EXERCISE OBJECTIVE – Going line by line through the entries below, note each one with "height", then report how many there are and nothing else.

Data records
= Beginning of Section =
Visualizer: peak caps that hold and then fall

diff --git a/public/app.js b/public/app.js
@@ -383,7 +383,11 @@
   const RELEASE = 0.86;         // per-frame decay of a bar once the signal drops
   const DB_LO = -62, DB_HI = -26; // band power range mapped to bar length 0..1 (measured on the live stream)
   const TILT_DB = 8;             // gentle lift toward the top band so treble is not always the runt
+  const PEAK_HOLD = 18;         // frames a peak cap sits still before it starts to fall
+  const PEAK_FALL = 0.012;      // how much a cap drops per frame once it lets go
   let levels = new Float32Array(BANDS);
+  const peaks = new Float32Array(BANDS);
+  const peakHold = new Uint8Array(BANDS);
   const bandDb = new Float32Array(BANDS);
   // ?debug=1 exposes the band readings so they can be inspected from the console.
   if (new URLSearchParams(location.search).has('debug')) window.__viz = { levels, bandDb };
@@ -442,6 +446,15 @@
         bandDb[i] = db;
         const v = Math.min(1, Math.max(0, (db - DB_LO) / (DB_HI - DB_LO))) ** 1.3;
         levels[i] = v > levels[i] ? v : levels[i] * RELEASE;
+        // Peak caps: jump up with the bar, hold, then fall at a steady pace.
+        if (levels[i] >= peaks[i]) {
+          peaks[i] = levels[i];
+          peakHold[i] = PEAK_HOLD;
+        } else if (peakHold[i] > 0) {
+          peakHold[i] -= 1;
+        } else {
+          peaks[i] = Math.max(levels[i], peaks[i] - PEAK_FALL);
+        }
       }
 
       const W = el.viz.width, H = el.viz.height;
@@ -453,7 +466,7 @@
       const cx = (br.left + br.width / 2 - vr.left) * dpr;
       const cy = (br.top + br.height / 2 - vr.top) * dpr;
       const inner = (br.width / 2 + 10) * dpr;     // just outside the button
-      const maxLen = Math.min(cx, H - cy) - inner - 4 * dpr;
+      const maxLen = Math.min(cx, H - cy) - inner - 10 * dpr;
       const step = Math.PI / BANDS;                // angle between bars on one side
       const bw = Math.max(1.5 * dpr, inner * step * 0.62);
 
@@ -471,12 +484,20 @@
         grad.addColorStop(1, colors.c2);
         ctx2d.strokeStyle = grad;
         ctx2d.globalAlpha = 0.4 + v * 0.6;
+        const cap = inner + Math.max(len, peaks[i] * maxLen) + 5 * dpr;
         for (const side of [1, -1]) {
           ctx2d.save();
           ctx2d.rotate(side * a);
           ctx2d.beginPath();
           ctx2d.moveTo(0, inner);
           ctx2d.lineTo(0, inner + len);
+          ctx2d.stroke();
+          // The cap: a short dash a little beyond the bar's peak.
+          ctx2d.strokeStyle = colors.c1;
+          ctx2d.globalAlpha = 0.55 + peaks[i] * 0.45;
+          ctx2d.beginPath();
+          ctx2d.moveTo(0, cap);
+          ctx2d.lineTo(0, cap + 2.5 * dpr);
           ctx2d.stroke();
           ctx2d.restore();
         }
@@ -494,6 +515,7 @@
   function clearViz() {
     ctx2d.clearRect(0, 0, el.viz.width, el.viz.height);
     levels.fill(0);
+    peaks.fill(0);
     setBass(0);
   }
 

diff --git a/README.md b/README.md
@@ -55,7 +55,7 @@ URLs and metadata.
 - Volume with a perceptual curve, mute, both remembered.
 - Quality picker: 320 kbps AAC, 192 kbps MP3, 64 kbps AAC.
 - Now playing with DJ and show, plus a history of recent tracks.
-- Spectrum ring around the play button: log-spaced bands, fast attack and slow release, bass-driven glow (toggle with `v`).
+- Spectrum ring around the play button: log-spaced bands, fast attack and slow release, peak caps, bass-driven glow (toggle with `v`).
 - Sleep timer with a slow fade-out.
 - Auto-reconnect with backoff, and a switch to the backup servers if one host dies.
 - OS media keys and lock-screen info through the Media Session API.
= End of Section =
ANSWER BOX – 3